From the band's MySpace page:
Posted by The Jealous Sound on Saturday, February 21, 2009 - 3:42 AM
Posted by The Jealous Sound on Saturday, March 07, 2009 - 5:50 AM
Other Notes of Note:
Death Cab for Cutie - Narrow Stairs

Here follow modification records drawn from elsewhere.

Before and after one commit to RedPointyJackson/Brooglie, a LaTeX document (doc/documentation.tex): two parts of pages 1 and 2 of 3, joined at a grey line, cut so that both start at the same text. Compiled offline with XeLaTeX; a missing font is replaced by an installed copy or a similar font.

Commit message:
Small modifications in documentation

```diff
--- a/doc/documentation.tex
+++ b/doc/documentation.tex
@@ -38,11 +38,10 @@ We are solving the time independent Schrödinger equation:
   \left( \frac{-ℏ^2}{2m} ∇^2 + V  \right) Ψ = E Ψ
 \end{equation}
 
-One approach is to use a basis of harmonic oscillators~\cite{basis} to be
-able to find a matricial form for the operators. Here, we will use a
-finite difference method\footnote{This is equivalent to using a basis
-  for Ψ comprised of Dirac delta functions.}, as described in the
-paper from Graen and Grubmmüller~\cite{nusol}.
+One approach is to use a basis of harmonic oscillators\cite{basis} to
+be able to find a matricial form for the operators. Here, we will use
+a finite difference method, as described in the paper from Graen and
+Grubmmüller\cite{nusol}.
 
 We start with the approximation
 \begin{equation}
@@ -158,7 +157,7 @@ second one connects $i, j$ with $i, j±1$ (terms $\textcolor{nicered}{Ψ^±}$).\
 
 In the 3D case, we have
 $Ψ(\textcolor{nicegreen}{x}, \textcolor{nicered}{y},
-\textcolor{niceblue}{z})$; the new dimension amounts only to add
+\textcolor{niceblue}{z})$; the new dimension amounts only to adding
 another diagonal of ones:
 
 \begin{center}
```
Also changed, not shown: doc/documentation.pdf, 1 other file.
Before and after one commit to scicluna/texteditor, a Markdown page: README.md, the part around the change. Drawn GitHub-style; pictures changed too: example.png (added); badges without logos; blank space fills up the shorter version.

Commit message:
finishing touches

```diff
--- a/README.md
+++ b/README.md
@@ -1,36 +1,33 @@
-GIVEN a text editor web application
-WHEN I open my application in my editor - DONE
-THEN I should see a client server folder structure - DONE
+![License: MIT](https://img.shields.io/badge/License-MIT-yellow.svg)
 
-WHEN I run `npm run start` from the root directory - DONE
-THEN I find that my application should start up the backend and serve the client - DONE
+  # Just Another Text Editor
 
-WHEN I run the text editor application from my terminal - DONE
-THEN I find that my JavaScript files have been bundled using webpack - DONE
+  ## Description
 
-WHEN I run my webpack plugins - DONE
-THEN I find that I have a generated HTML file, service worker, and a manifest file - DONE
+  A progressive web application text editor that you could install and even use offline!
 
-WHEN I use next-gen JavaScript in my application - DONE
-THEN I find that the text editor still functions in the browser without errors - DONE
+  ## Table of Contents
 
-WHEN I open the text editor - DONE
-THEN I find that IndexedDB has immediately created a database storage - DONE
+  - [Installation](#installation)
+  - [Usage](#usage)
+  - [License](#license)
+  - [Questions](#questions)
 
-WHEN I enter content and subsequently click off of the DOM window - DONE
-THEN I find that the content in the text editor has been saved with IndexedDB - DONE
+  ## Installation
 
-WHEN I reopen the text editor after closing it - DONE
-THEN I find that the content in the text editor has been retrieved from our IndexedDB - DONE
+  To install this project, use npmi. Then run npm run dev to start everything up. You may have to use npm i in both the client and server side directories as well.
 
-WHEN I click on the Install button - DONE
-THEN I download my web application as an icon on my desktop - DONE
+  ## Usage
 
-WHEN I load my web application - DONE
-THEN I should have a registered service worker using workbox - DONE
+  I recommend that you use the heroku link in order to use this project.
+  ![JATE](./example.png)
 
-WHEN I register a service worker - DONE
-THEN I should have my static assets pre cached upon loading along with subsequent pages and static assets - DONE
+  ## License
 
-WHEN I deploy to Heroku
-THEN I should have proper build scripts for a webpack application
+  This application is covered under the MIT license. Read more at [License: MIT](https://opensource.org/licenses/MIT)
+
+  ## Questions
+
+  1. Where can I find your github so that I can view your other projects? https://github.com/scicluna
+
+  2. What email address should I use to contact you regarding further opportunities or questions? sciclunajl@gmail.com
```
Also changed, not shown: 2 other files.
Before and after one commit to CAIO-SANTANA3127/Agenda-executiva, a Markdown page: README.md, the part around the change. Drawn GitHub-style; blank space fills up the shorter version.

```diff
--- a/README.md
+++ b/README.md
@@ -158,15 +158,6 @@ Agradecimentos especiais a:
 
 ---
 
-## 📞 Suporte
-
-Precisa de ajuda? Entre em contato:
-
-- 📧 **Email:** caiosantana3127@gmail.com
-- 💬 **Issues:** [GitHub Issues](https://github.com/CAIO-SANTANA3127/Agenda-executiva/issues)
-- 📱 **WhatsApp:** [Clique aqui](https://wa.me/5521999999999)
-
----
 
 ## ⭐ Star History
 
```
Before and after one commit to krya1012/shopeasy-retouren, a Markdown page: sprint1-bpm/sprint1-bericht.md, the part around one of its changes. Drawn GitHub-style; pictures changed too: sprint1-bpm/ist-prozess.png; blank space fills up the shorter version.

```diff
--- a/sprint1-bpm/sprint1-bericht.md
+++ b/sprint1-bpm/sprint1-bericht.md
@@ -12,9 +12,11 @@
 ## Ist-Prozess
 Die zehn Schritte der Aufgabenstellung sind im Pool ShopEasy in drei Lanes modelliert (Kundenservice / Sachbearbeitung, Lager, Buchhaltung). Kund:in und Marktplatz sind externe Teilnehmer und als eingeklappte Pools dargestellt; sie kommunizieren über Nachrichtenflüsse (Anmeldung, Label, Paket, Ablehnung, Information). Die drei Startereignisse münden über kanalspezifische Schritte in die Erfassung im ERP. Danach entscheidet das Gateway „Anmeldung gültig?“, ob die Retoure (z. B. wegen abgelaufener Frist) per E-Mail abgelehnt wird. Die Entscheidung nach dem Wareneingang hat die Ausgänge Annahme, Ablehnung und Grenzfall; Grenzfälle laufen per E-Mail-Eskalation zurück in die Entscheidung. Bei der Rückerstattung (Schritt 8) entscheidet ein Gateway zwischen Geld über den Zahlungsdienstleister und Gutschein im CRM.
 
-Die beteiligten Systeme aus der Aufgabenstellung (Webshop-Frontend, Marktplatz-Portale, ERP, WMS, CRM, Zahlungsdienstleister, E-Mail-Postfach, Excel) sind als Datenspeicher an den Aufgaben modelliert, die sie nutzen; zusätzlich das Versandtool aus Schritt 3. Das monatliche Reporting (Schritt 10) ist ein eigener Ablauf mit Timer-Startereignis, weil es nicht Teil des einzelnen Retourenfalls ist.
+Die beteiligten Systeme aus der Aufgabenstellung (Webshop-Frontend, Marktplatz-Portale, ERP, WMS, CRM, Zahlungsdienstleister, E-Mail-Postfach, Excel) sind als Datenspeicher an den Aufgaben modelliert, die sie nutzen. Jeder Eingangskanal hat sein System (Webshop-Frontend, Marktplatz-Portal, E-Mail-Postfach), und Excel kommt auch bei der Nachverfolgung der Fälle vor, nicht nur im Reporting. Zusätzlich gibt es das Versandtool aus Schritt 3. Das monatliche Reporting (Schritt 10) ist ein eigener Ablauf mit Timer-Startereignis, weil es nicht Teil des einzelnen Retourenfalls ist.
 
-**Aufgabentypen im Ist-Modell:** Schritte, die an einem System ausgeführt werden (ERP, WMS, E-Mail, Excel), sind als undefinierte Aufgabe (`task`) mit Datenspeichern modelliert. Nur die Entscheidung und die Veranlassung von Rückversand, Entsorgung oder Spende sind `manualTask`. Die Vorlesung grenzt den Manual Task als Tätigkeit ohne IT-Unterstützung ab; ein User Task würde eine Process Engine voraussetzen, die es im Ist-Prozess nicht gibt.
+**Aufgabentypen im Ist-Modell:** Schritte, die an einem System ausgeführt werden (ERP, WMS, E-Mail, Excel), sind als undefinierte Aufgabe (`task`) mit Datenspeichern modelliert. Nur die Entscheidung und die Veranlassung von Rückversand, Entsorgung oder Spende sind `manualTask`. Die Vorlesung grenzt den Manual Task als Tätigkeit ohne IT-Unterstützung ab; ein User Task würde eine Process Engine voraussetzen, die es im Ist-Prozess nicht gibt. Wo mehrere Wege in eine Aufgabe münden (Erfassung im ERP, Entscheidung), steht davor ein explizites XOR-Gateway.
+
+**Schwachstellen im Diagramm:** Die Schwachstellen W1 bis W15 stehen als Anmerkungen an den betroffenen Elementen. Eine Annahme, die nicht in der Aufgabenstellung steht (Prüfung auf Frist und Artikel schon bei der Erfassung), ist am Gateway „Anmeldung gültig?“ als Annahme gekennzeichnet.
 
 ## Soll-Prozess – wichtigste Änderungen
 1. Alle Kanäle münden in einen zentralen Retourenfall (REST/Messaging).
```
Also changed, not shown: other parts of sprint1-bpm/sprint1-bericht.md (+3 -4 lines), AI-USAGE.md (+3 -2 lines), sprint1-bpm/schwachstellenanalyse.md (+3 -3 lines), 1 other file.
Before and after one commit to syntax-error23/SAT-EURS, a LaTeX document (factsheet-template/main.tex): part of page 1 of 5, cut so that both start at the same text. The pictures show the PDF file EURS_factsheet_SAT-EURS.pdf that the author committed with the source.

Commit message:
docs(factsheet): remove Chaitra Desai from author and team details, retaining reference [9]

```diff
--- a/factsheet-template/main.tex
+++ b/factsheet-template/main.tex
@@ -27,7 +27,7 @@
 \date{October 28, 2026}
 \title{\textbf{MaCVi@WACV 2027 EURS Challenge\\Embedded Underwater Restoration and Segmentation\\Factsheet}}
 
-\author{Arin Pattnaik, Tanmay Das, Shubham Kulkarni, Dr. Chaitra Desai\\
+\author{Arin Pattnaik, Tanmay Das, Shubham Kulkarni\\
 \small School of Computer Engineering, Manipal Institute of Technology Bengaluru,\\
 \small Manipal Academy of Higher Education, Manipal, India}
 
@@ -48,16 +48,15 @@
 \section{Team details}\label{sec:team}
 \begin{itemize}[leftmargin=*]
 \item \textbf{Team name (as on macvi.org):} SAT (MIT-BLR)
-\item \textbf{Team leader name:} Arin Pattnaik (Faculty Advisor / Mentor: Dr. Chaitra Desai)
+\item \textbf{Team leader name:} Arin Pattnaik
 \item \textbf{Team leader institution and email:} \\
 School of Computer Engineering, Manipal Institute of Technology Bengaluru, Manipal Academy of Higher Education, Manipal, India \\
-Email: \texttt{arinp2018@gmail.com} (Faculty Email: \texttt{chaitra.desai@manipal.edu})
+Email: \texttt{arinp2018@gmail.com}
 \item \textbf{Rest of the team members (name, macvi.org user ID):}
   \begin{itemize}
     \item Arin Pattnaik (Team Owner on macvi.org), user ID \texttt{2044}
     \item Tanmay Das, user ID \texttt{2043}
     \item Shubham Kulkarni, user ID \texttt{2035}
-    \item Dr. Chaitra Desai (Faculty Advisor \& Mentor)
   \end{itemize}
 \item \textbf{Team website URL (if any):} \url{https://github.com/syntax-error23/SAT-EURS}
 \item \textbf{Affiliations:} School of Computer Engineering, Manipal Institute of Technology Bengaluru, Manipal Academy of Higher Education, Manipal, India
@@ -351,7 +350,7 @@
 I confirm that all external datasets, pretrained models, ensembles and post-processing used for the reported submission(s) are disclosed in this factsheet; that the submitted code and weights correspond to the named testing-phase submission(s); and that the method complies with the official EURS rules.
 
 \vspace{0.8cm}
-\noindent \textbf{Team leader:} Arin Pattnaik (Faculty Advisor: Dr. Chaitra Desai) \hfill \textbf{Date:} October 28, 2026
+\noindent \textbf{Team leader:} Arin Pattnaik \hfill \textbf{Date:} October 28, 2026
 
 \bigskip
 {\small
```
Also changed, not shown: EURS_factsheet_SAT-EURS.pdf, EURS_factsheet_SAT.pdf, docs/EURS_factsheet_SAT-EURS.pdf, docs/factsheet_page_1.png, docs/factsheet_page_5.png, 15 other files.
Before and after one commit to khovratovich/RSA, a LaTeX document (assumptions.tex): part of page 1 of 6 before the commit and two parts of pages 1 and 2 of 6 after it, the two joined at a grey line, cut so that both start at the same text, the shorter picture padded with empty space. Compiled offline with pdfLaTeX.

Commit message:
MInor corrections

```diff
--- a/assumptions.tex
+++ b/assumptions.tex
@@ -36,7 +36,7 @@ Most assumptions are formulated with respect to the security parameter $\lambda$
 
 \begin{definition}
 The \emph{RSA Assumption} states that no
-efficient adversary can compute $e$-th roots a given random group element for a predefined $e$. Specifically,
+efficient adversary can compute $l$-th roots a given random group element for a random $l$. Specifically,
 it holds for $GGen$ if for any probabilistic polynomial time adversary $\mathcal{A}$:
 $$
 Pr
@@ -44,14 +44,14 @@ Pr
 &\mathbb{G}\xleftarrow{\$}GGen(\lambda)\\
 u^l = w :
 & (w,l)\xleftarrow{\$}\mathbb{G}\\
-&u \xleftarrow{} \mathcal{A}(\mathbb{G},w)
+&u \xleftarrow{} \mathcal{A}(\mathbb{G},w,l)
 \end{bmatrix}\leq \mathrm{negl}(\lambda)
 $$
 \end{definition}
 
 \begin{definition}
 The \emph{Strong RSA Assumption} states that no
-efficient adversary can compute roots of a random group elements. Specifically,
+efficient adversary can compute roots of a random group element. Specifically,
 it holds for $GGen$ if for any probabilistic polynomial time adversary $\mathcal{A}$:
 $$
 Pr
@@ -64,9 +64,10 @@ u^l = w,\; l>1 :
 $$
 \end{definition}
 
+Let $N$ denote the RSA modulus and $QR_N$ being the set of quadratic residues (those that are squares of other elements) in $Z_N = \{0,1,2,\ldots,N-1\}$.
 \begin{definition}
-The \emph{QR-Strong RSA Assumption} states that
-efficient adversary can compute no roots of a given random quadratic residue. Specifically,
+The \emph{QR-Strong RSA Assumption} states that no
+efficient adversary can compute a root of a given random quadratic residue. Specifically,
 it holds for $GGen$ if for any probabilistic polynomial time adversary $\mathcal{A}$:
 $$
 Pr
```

I can't talk about my relationships with bands and not talk about a band that I've been with since college. The unfortunate thing about Death Cab is that they have graduated from 9:30 Club-size venues to D.A.R. Constitution Hall-size venues. I don't typically follow bands to D.A.R. Constitution Hall. It has nothing to do with elitist judgement. (Or maybe it does, a little.) It has to do with the fact that I have no desire to purchase tickets to a show that I have to choose an actual seat for, at a venue that holds thousands of people. Especially when I've seen Death Cab in a college gymnasium. It seems that their venues aren't the only thing I've outgrown (undergrown?), as I don't enjoy Narrow Stairs as much as I enjoy their other releases. (Of course, playing at venues like D.A.R. Constitution Hall, they certainly don't need my devotion.) Still, their live show always rocks way more than their albums would have you think and the last two songs they've made videos for are two of my favorite songs on the disc.
The Stills - Being Here
I became intimate with The Stills' 2006 album Without Feathers when they played at the 9:30 Club with Rogue Wave. Last year, The Stills released Oceans Will Rise, which won the Juno award for Alternative Album of the Year and the band won the award for Best New Group. (What constitutes a "new group"?) Being Here is the leadoff track for Oceans Will Rise and is the only song I've heard off the album. I really like it. The Stills go down nice, smooth and easy and Being Here is a quintessential example of their crisp, layered cocktail of straightforward rock.